**Dataset records:**
[Start of section]
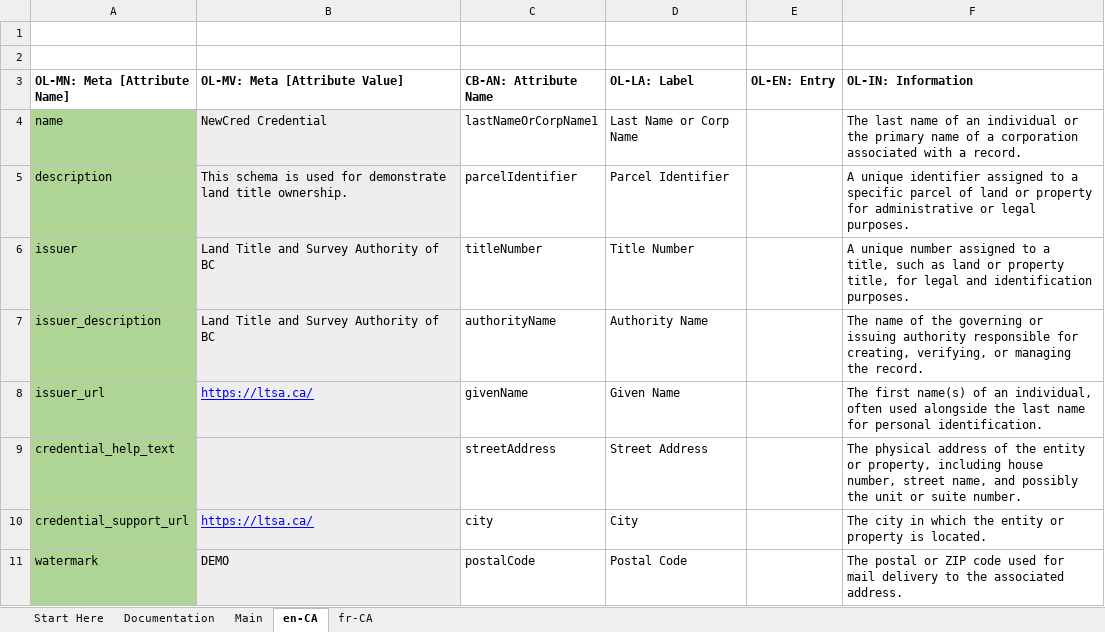
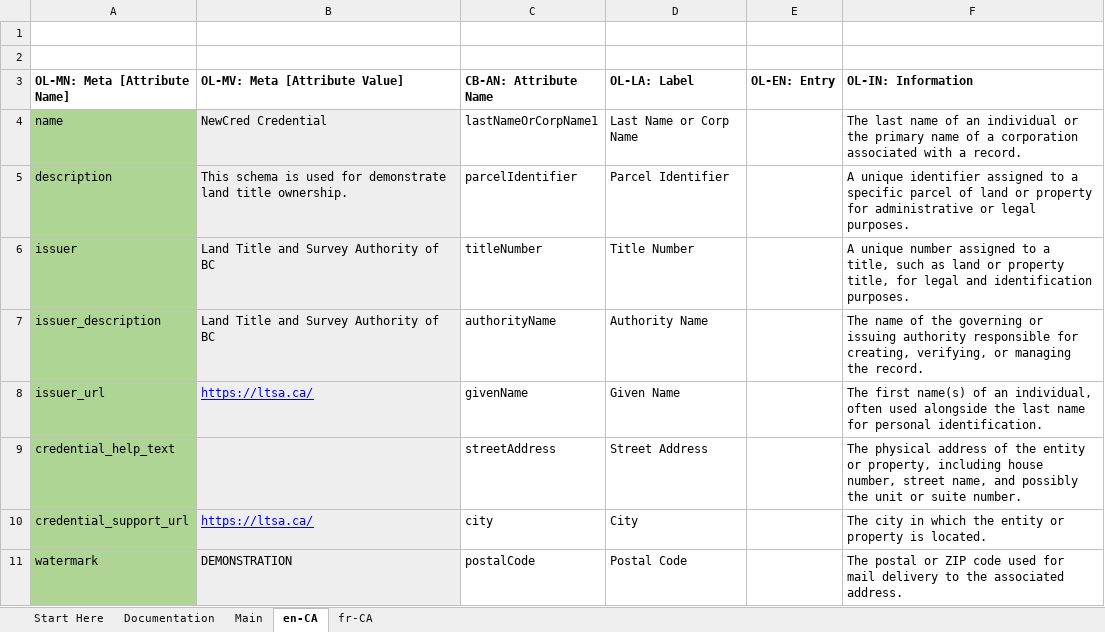
Before and after one commit to bcgov/aries-oca-bundles, an Excel workbook: OCABundles/schema/bcgov-digital-trust/LTSA/NewCredCredential/demo/OCA.xlsx, sheet en-CA, drawn as a sheet; values as stored, in another font and other column widths than the file's, no borders; charts and pictures not drawn; the diff names each change by its address in the sheet, - before the commit and + after, or states it on an @@ line.

Commit message:
Updated LTSA logo, added attributes on OCA and updated excel file to view demo watermark
Signed-off-by: Ariane <ariane@northernblock.io>

```diff
--- a/OCABundles/schema/bcgov-digital-trust/LTSA/NewCredCredential/demo/OCA.xlsx (sheet en-CA)
+++ b/OCABundles/schema/bcgov-digital-trust/LTSA/NewCredCredential/demo/OCA.xlsx (sheet en-CA)
-B11 (OL-MV: Meta [Attribute Value]): DEMO
+B11 (OL-MV: Meta [Attribute Value]): DEMONSTRATION
```
Also changed, not shown: sheet fr-CA, 4 other files.
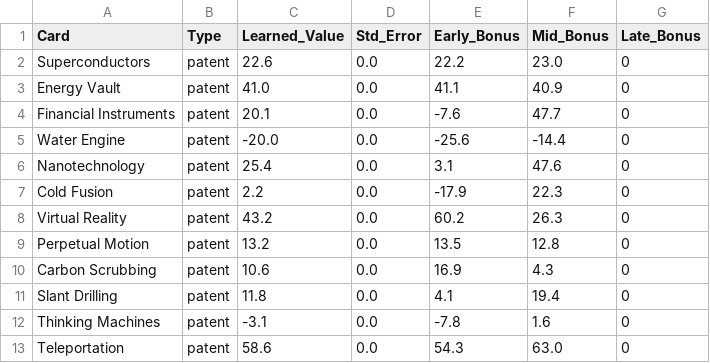
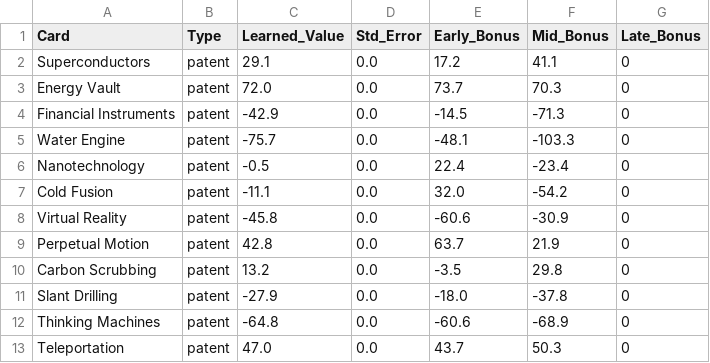
Before and after one commit to SorenJohnson/play-test-explorer, a CSV file: my_project/data/CardValues.csv, drawn as a sheet.

```diff
--- a/my_project/data/CardValues.csv
+++ b/my_project/data/CardValues.csv
@@ -1,13 +1,13 @@
 Card,Type,Learned_Value,Std_Error,Early_Bonus,Mid_Bonus,Late_Bonus
-Superconductors,patent,22.6,0.0,22.2,23.0,0
-Energy Vault,patent,41.0,0.0,41.1,40.9,0
-Financial Instruments,patent,20.1,0.0,-7.6,47.7,0
-Water Engine,patent,-20.0,0.0,-25.6,-14.4,0
-Nanotechnology,patent,25.4,0.0,3.1,47.6,0
-Cold Fusion,patent,2.2,0.0,-17.9,22.3,0
-Virtual Reality,patent,43.2,0.0,60.2,26.3,0
-Perpetual Motion,patent,13.2,0.0,13.5,12.8,0
-Carbon Scrubbing,patent,10.6,0.0,16.9,4.3,0
-Slant Drilling,patent,11.8,0.0,4.1,19.4,0
-Thinking Machines,patent,-3.1,0.0,-7.8,1.6,0
-Teleportation,patent,58.6,0.0,54.3,63.0,0
+Superconductors,patent,29.1,0.0,17.2,41.1,0
+Energy Vault,patent,72.0,0.0,73.7,70.3,0
+Financial Instruments,patent,-42.9,0.0,-14.5,-71.3,0
+Water Engine,patent,-75.7,0.0,-48.1,-103.3,0
+Nanotechnology,patent,-0.5,0.0,22.4,-23.4,0
+Cold Fusion,patent,-11.1,0.0,32.0,-54.2,0
+Virtual Reality,patent,-45.8,0.0,-60.6,-30.9,0
+Perpetual Motion,patent,42.8,0.0,63.7,21.9,0
+Carbon Scrubbing,patent,13.2,0.0,-3.5,29.8,0
+Slant Drilling,patent,-27.9,0.0,-18.0,-37.8,0
+Thinking Machines,patent,-64.8,0.0,-60.6,-68.9,0
+Teleportation,patent,47.0,0.0,43.7,50.3,0
```
Also changed, not shown: 8 other files.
[End of section]
**YOUR ASSIGNMENT:** The answer should match the data above word for word, with no pictures in it.

**WRITTEN ANSWER:**
Before and after one commit to bcgov/aries-oca-bundles, an Excel workbook: OCABundles/schema/bcgov-digital-trust/LTSA/NewCredCredential/demo/OCA.xlsx, sheet en-CA, drawn as a sheet; values as stored, in another font and other column widths than the file's, no borders; charts and pictures not drawn; the diff names each change by its address in the sheet, - before the commit and + after, or states it on an @@ line.

Commit message:
Updated LTSA logo, added attributes on OCA and updated excel file to view demo watermark
Signed-off-by: Ariane <ariane@northernblock.io>

```diff
--- a/OCABundles/schema/bcgov-digital-trust/LTSA/NewCredCredential/demo/OCA.xlsx (sheet en-CA)
+++ b/OCABundles/schema/bcgov-digital-trust/LTSA/NewCredCredential/demo/OCA.xlsx (sheet en-CA)
-B11 (OL-MV: Meta [Attribute Value]): DEMO
+B11 (OL-MV: Meta [Attribute Value]): DEMONSTRATION
```
Also changed, not shown: sheet fr-CA, 4 other files.
Before and after one commit to SorenJohnson/play-test-explorer, a CSV file: my_project/data/CardValues.csv, drawn as a sheet.

```diff
--- a/my_project/data/CardValues.csv
+++ b/my_project/data/CardValues.csv
@@ -1,13 +1,13 @@
 Card,Type,Learned_Value,Std_Error,Early_Bonus,Mid_Bonus,Late_Bonus
-Superconductors,patent,22.6,0.0,22.2,23.0,0
-Energy Vault,patent,41.0,0.0,41.1,40.9,0
-Financial Instruments,patent,20.1,0.0,-7.6,47.7,0
-Water Engine,patent,-20.0,0.0,-25.6,-14.4,0
-Nanotechnology,patent,25.4,0.0,3.1,47.6,0
-Cold Fusion,patent,2.2,0.0,-17.9,22.3,0
-Virtual Reality,patent,43.2,0.0,60.2,26.3,0
-Perpetual Motion,patent,13.2,0.0,13.5,12.8,0
-Carbon Scrubbing,patent,10.6,0.0,16.9,4.3,0
-Slant Drilling,patent,11.8,0.0,4.1,19.4,0
-Thinking Machines,patent,-3.1,0.0,-7.8,1.6,0
-Teleportation,patent,58.6,0.0,54.3,63.0,0
+Superconductors,patent,29.1,0.0,17.2,41.1,0
+Energy Vault,patent,72.0,0.0,73.7,70.3,0
+Financial Instruments,patent,-42.9,0.0,-14.5,-71.3,0
+Water Engine,patent,-75.7,0.0,-48.1,-103.3,0
+Nanotechnology,patent,-0.5,0.0,22.4,-23.4,0
+Cold Fusion,patent,-11.1,0.0,32.0,-54.2,0
+Virtual Reality,patent,-45.8,0.0,-60.6,-30.9,0
+Perpetual Motion,patent,42.8,0.0,63.7,21.9,0
+Carbon Scrubbing,patent,13.2,0.0,-3.5,29.8,0
+Slant Drilling,patent,-27.9,0.0,-18.0,-37.8,0
+Thinking Machines,patent,-64.8,0.0,-60.6,-68.9,0
+Teleportation,patent,47.0,0.0,43.7,50.3,0
```
Also changed, not shown: 8 other files.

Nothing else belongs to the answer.